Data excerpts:
::::

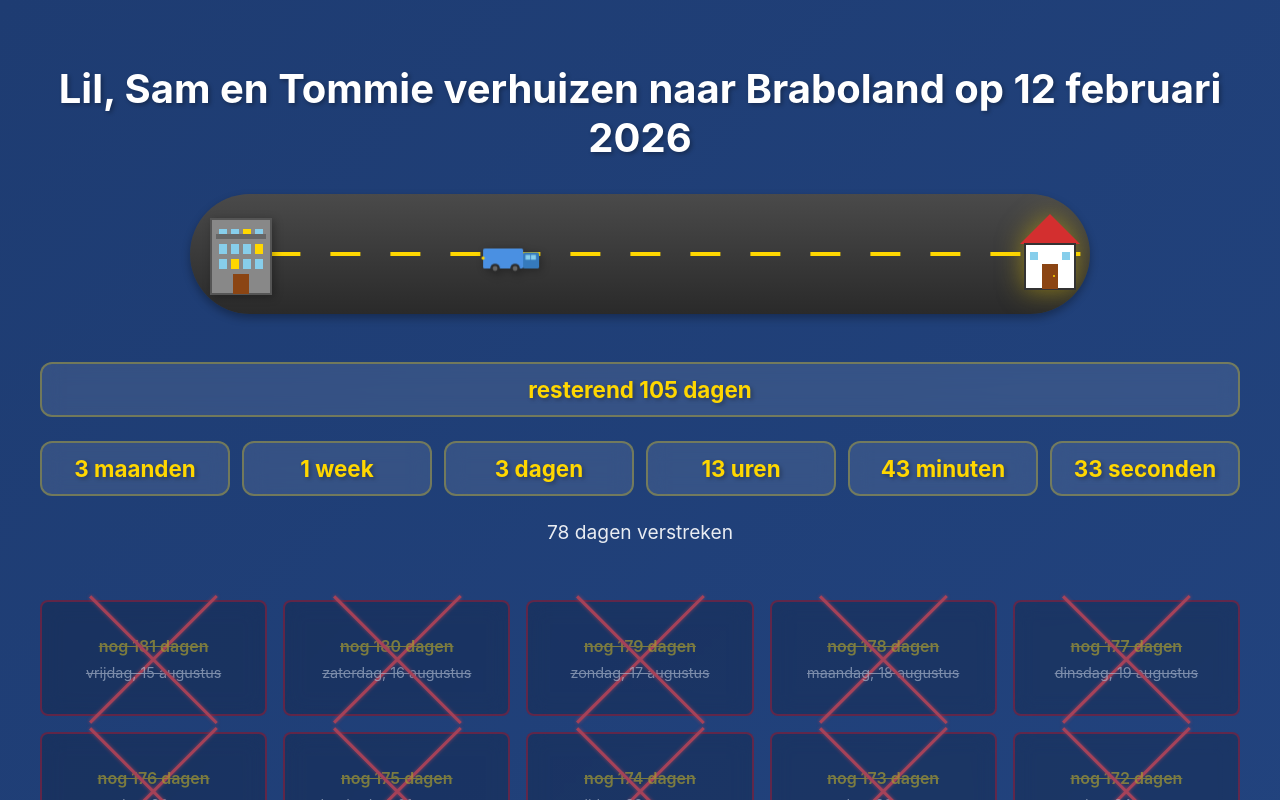
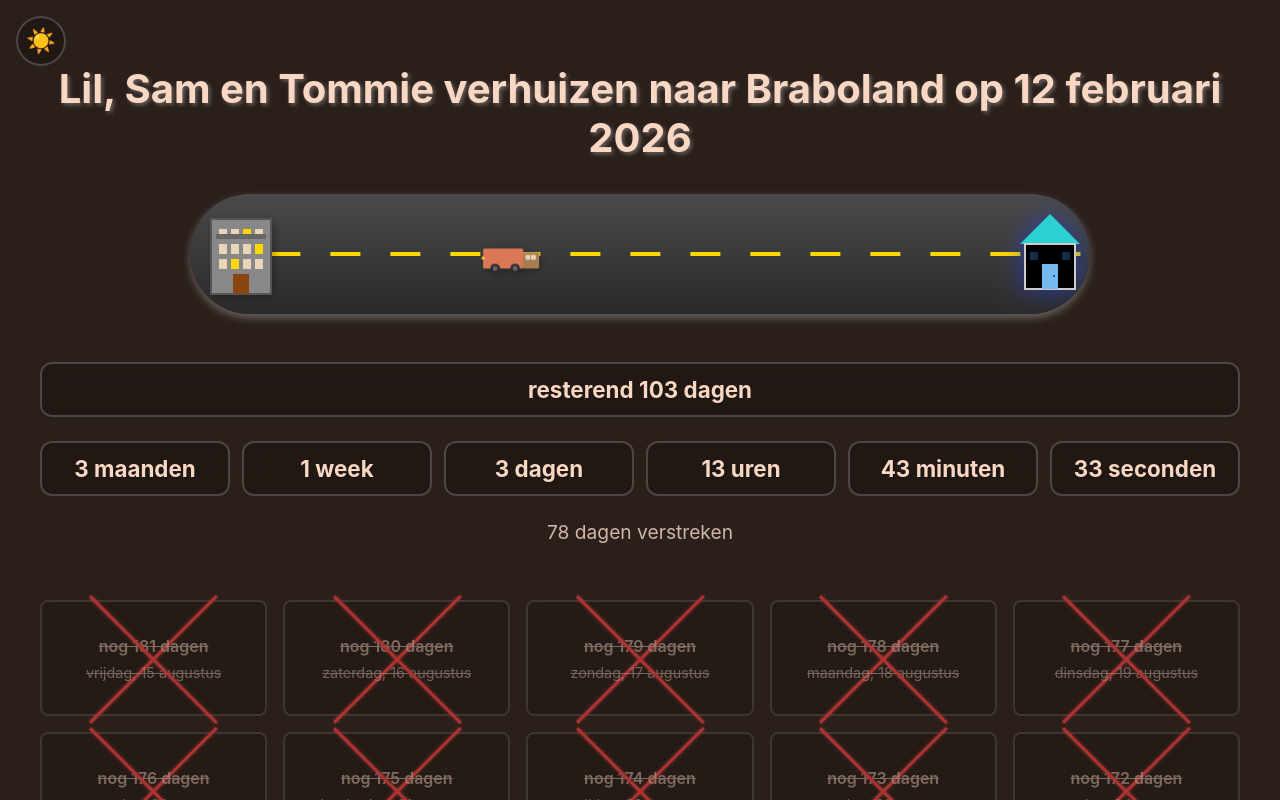
Before and after one commit to samueldesmit/countdown, a React (Create React App) app: page / in a window 1280 px wide. Shown: the top 800 px of the page. Built offline with nearby package versions, Linux system fonts and the light colour scheme.

Commit message:
color upgrade

```diff
--- a/public/index.html
+++ b/public/index.html
@@ -7,8 +7,9 @@
     <meta name="theme-color" content="#000000" />
     <meta
       name="description"
-      content="Web site created using create-react-app"
+      content="Lil & Sam verhuizen - Aftellen naar 12 februari 2026"
     />
+    <meta name="title" content="Lil & Sam verhuizen" />
     <link rel="apple-touch-icon" href="%PUBLIC_URL%/logo192.png" />
     <!--
       manifest.json provides metadata used when your web app is installed on a
@@ -24,7 +25,7 @@
       work correctly both with client-side routing and a non-root public URL.
       Learn how to configure a non-root public URL by running `npm run build`.
     -->
-    <title>React App</title>
+    <title>Lil & Sam verhuizen</title>
   </head>
   <body>
     <noscript>You need to enable JavaScript to run this app.</noscript>
--- a/src/App.css
+++ b/src/App.css
@@ -3,15 +3,50 @@
   min-height: 100vh;
 }
 
+.dark-mode-toggle {
+  position: fixed;
+  top: 1rem;
+  left: 1rem;
+  z-index: 1000;
+  background: rgba(255, 255, 255, 0.2);
+  border: 2px solid rgba(0, 0, 0, 0.2);
+  border-radius: 50%;
+  width: 50px;
+  height: 50px;
+  font-size: 1.5rem;
+  cursor: pointer;
+  display: flex;
+  align-items: center;
+  justify-content: center;
+  backdrop-filter: blur(10px);
+  transition: all 0.3s ease;
+}
+
+.dark-mode-toggle:hover {
+  background: rgba(255, 255, 255, 0.3);
+  transform: scale(1.1);
+}
+
+.App.dark-mode .dark-mode-toggle {
+  background: rgba(0, 0, 0, 0.2);
+  border-color: rgba(255, 255, 255, 0.2);
+}
+
 .App-header {
-  background: linear-gradient(135deg, #1e3c72 0%, #2a5298 100%);
+  background: #f9d7c2;
   min-height: 100vh;
   display: flex;
   flex-direction: column;
   align-items: center;
   justify-content: flex-start;
   padding: 2rem;
-  color: white;
+  color: #333;
+  transition: background-color 0.3s ease, color 0.3s ease;
+}
+
+.App-header.dark-mode {
+  background: #2a1f1a;
+  color: #f9d7c2;
 }
 
 .App-header h1 {
@@ -32,8 +67,8 @@
   margin: 0 0 2rem;
   opacity: 0.9;
   font-weight: 500;
-  color: #ffd700;
-  text-shadow: 1px 1px 2px rgba(0, 0, 0, 0.3);
+  color: #000;
+  text-shadow: 1px 1px 2px rgba(255, 255, 255, 0.3);
 }
 
 /* Journey Animation */
@@ -204,12 +239,12 @@
   font-size: 1.4rem;
   font-weight: 700;
   margin: 0;
-  color: #ffd700;
-  text-shadow: 2px 2px 4px rgba(0, 0, 0, 0.3);
+  color: #000;
+  text-shadow: 1px 1px 2px rgba(255, 255, 255, 0.3);
   background: rgba(255, 255, 255, 0.1);
   padding: 0.75rem 1rem;
   border-radius: 12px;
-  border: 2px solid rgba(255, 215, 0, 0.3);
+  border: 2px solid rgba(0, 0, 0, 0.2);
   backdrop-filter: blur(10px);
   min-width: 0;
   white-space: nowrap;
@@ -298,7 +333,7 @@
   font-size: 1rem;
   font-weight: 600;
   margin-bottom: 0.5rem;
-  color: #ffd700;
+  color: #000;
 }
 
 .date-name {
@@ -310,6 +345,26 @@
 .date-item.crossed-off .date-name {
   text-decoration: line-through;
   opacity: 0.7;
+}
+
+.date-item.half-crossed-off {
+  background: rgba(0, 0, 0, 0.15);
+  border-color: rgba(255, 200, 0, 0.5);
+  opacity: 0.8;
+  position: relative;
+}
+
+.date-item.half-crossed-off::before {
+  content: '';
+  position: absolute;
+  top: 50%;
+  left: 10%;
+  width: 80%;
+  height: 3px;
+  background: #ffaa00;
+  transform: rotate(-45deg);
+  box-shadow: 0 0 4px rgba(255, 170, 0, 0.6);
+  opacity: 0.6;
 }
 
 @media (max-width: 768px) {
@@ -393,3 +448,72 @@
     font-size: 0.7rem;
   }
 }
+
+/* Dark Mode Styles */
+.App.dark-mode .App-header h1 {
+  color: #f9d7c2;
+  text-shadow: 2px 2px 4px rgba(255, 255, 255, 0.3);
+}
+
+.App.dark-mode .address {
+  color: #f9d7c2;
+  text-shadow: 1px 1px 2px rgba(0, 0, 0, 0.3);
+}
+
+.App.dark-mode .road {
+  background: linear-gradient(to bottom, #b5b5b5 0%, #d5d5d5 100%);
+  filter: invert(1);
+}
+
+.App.dark-mode .road-line {
+  filter: invert(1);
+}
+
+.App.dark-mode .time-item {
+  color: #f9d7c2;
+  background: rgba(0, 0, 0, 0.2);
+  border-color: rgba(255, 255, 255, 0.2);
+  text-shadow: 1px 1px 2px rgba(0, 0, 0, 0.3);
+}
+
+.App.dark-mode .date-day {
+  color: #f9d7c2;
+}
+
+.App.dark-mode .date-name {
+  color: #e0c9b5;
+}
+
+.App.dark-mode .date-item {
+  background: rgba(0, 0, 0, 0.2);
+  border-color: rgba(255, 255, 255, 0.2);
+}
+
+.App.dark-mode .date-item:hover {
+  background: rgba(0, 0, 0, 0.3);
+  border-color: rgba(255, 255, 255, 0.3);
+}
+
+.App.dark-mode .crossed-info {
+  color: #e0c9b5;
+}
+
+.App.dark-mode .time-label {
+  color: #f9d7c2;
+}
+
+.App.dark-mode .subtitle {
+  color: #e0c9b5;
+}
+
+.App.dark-mode .home {
+  filter: invert(1) drop-shadow(2px 2px 4px rgba(255, 255, 255, 0.3));
+}
+
+.App.dark-mode .apartment {
+  filter: invert(1) drop-shadow(2px 2px 4px rgba(255, 255, 255, 0.3));
+}
+
+.App.dark-mode .truck {
+  filter: invert(1) drop-shadow(2px 2px 4px rgba(255, 255, 255, 0.3));
+}
--- a/src/App.js
+++ b/src/App.js
@@ -32,18 +32,29 @@
   }, [targetDate, startDate]);
 
   // Calculate days remaining from today to targetDate
-  // Add 1 day so that on 11 feb it shows "nog 1 dag"
+  // Match the display logic in the calendar (item.dayNumber - 1)
   const daysRemaining = useMemo(() => {
     const diff = (targetDate - today) / (1000 * 60 * 60 * 24);
     const days = Math.ceil(diff);
-    // Add 1 day to show one day ahead
-    return days + 1;
+    // Match calendar display: displayDay = item.dayNumber - 1
+    // So we need to subtract 1 from the calculated remaining days
+    return Math.max(1, days - 1);
   }, [targetDate, today]);
 
   // Check if we've reached or passed the target date
   const isTargetDateReached = useMemo(() => {
     return today >= targetDate;
   }, [today, targetDate]);
+
+  // Dark mode state - default based on time of day
+  // Light mode: 8:00 - 18:00, Dark mode: outside those hours
+  const getDefaultDarkMode = () => {
+    const now = new Date();
+    const hours = now.getHours();
+    return hours < 8 || hours >= 18;
+  };
+
+  const [isDarkMode, setIsDarkMode] = useState(getDefaultDarkMode);
 
   // Calculate days passed (from start to preview date)
   const daysPassed = useMemo(() => {
@@ -211,8 +222,16 @@
   }, [daysRemaining, today, actualToday, daysPassed, totalDaysInJourney]);
 
   return (
-    <div className="App">
-      <header className="App-header">
+    <div className={`App ${isDarkMode ? 'dark-mode' : ''}`}>
+      <header className={`App-header ${isDarkMode ? 'dark-mode' : ''}`}>
+        {/* Dark Mode Toggle */}
+        <button
+          className="dark-mode-toggle"
+          onClick={() => setIsDarkMode(!isDarkMode)}
+          aria-label="Toggle dark mode"
+        >
+          {isDarkMode ? '☀️' : '🌙'}
+        </button>
         <h1>Lil, Sam en Tommie verhuizen naar Braboland op 12 februari 2026</h1>
         {/* Apartment to Home Animation */}
         <div className="journey-animation">
@@ -223,20 +242,20 @@
                 {/* Apartment building structure */}
                 <rect x="20" y="20" width="60" height="75" fill="#888" stroke="#555" strokeWidth="2"/>
                 {/* Windows - multiple floors */}
-                <rect x="28" y="30" width="8" height="10" fill="#87ceeb"/>
-                <rect x="40" y="30" width="8" height="10" fill="#87ceeb"/>
+                <rect x="28" y="30" width="8" height="10" fill="#e8d5b7"/>
+                <rect x="40" y="30" width="8" height="10" fill="#e8d5b7"/>
                 <rect x="52" y="30" width="8" height="10" fill="#ffd700"/>
-                <rect x="64" y="30" width="8" height="10" fill="#87ceeb"/>
+                <rect x="64" y="30" width="8" height="10" fill="#e8d5b7"/>
                 {/* Second floor */}
-                <rect x="28" y="45" width="8" height="10" fill="#87ceeb"/>
-                <rect x="40" y="45" width="8" height="10" fill="#87ceeb"/>
-                <rect x="52" y="45" width="8" height="10" fill="#87ceeb"/>
+                <rect x="28" y="45" width="8" height="10" fill="#e8d5b7"/>
+                <rect x="40" y="45" width="8" height="10" fill="#e8d5b7"/>
+                <rect x="52" y="45" width="8" height="10" fill="#e8d5b7"/>
                 <rect x="64" y="45" width="8" height="10" fill="#ffd700"/>
                 {/* Third floor */}
-                <rect x="28" y="60" width="8" height="10" fill="#87ceeb"/>
+                <rect x="28" y="60" width="8" height="10" fill="#e8d5b7"/>
                 <rect x="40" y="60" width="8" height="10" fill="#ffd700"/>
-                <rect x="52" y="60" width="8" height="10" fill="#87ceeb"/>
-                <rect x="64" y="60" width="8" height="10" fill="#87ceeb"/>
+                <rect x="52" y="60" width="8" height="10" fill="#e8d5b7"/>
+                <rect x="64" y="60" width="8" height="10" fill="#e8d5b7"/>
                 {/* Door */}
                 <rect x="42" y="75" width="16" height="20" fill="#8b4513"/>
                 {/* Balcony */}
@@ -246,12 +265,12 @@
             <div className="truck-container" style={{ left: `${journeyProgress}%` }}>
               <svg className="truck" viewBox="0 0 100 60" xmlns="http://www.w3.org/2000/svg">
                 {/* Truck body */}
-                <rect x="10" y="25" width="50" height="25" fill="#4a90e2" rx="2"/>
+                <rect x="10" y="25" width="50" height="25" fill="#d97757" rx="2"/>
                 {/* Truck cabin */}
-                <rect x="60" y="30" width="20" height="20" fill="#357abd" rx="2"/>
+                <rect x="60" y="30" width="20" height="20" fill="#a67c52" rx="2"/>
                 {/* Windows */}
-                <rect x="63" y="33" width="6" height="6" fill="#87ceeb"/>
-                <rect x="70" y="33" width="6" height="6" fill="#87ceeb"/>
+                <rect x="63" y="33" width="6" height="6" fill="#e8d5b7"/>
+                <rect x="70" y="33" width="6" height="6" fill="#e8d5b7"/>
                 {/* Wheels - grouped for animation */}
                 <g className="wheel wheel-1">
                   <circle cx="25" cy="50" r="6" fill="#2c2c2c"/>
@@ -275,8 +294,8 @@
                 <rect x="42" y="60" width="16" height="25" fill="#8b4513"/>
                 <circle cx="54" cy="72" r="1" fill="#ffd700"/>
                 {/* Windows */}
-                <rect x="30" y="48" width="8" height="8" fill="#87ceeb"/>
-                <rect x="62" y="48" width="8" height="8" fill="#87ceeb"/>
+                <rect x="30" y="48" width="8" height="8" fill="#e8d5b7"/>
+                <rect x="62" y="48" width="8" height="8" fill="#e8d5b7"/>
               </svg>
             </div>
             <div className="keys-icon" style={{ opacity: daysRemaining === 0 ? 1 : 0 }}>
@@ -310,17 +329,27 @@
             // If daysPassed = 50, then days 182, 181, ..., 133 are in the past (should be crossed)
             // Days with dayNumber > (totalDaysInJourney - daysPassed) should be crossed off
             const isCrossedOff = item.dayNumber > (totalDaysInJourney - daysPassed);
-            // Check if this date is the target date (12 februari)
+
+            // Check if this date is today (half crossed off)
             const itemDate = new Date(item.date);
             itemDate.setHours(0, 0, 0, 0);
+            const todayOnly = new Date(today);
+            todayOnly.setHours(0, 0, 0, 0);
+            const isToday = itemDate.getTime() === todayOnly.getTime();
+
+            // Check if this date is the target date (12 februari)
             const targetDateOnly = new Date(targetDate);
             targetDateOnly.setHours(0, 0, 0, 0);
             const isTargetDate = itemDate.getTime() === targetDateOnly.getTime();
 
+            // If today, always show as half-crossed-off, not fully crossed-off
+            const shouldBeHalfCrossed = isToday && !isTargetDate;
+            const shouldBeFullyCrossed = isCrossedOff && !isToday;
+
             return (
               <div
                 key={index}
-                className={`date-item ${isCrossedOff ? 'crossed-off' : ''}`}
+                className={`date-item ${shouldBeFullyCrossed ? 'crossed-off' : ''} ${shouldBeHalfCrossed ? 'half-crossed-off' : ''}`}
               >
                 <div className="date-day">
                   {isTargetDate ? 'het is zover' : (() => {
```
Also changed, not shown: public/manifest.json.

::::

THE TASK: The answer must consist of each line from the data that includes the string "size".

ANSWER SPACE:
+  font-size: 1.5rem;
   font-size: 1.4rem;
   font-size: 1rem;
     font-size: 0.7rem;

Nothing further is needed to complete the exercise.